= What the task requires =
Set the data down once more, exactly as it is written.

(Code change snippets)
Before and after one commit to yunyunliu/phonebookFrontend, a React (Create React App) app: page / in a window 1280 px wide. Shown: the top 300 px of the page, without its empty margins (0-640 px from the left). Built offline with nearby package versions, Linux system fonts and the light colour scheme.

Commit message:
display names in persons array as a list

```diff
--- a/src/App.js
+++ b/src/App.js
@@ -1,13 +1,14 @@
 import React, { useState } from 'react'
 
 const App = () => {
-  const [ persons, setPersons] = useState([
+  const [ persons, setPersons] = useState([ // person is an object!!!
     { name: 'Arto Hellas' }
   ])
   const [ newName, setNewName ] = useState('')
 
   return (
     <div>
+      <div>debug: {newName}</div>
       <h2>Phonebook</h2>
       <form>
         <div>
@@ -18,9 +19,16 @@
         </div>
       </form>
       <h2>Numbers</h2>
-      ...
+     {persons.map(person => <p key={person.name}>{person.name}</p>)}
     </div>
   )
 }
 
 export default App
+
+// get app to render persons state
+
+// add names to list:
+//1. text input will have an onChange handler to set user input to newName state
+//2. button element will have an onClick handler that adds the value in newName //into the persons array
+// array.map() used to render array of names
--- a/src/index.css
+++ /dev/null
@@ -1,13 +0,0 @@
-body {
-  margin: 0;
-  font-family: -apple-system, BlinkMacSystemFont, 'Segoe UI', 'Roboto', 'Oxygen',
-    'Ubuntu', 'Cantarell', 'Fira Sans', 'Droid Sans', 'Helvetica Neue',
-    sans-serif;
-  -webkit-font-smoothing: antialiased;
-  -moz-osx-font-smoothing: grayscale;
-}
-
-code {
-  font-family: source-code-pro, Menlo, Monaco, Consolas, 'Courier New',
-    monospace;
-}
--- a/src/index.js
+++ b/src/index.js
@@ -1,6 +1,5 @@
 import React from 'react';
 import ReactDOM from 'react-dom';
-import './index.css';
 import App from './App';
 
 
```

= Reply =
Before and after one commit to yunyunliu/phonebookFrontend, a React (Create React App) app: page / in a window 1280 px wide. Shown: the top 300 px of the page, without its empty margins (0-640 px from the left). Built offline with nearby package versions, Linux system fonts and the light colour scheme.

Commit message:
display names in persons array as a list

```diff
--- a/src/App.js
+++ b/src/App.js
@@ -1,13 +1,14 @@
 import React, { useState } from 'react'
 
 const App = () => {
-  const [ persons, setPersons] = useState([
+  const [ persons, setPersons] = useState([ // person is an object!!!
     { name: 'Arto Hellas' }
   ])
   const [ newName, setNewName ] = useState('')
 
   return (
     <div>
+      <div>debug: {newName}</div>
       <h2>Phonebook</h2>
       <form>
         <div>
@@ -18,9 +19,16 @@
         </div>
       </form>
       <h2>Numbers</h2>
-      ...
+     {persons.map(person => <p key={person.name}>{person.name}</p>)}
     </div>
   )
 }
 
 export default App
+
+// get app to render persons state
+
+// add names to list:
+//1. text input will have an onChange handler to set user input to newName state
+//2. button element will have an onClick handler that adds the value in newName //into the persons array
+// array.map() used to render array of names
--- a/src/index.css
+++ /dev/null
@@ -1,13 +0,0 @@
-body {
-  margin: 0;
-  font-family: -apple-system, BlinkMacSystemFont, 'Segoe UI', 'Roboto', 'Oxygen',
-    'Ubuntu', 'Cantarell', 'Fira Sans', 'Droid Sans', 'Helvetica Neue',
-    sans-serif;
-  -webkit-font-smoothing: antialiased;
-  -moz-osx-font-smoothing: grayscale;
-}
-
-code {
-  font-family: source-code-pro, Menlo, Monaco, Consolas, 'Courier New',
-    monospace;
-}
--- a/src/index.js
+++ b/src/index.js
@@ -1,6 +1,5 @@
 import React from 'react';
 import ReactDOM from 'react-dom';
-import './index.css';
 import App from './App';
 
 
```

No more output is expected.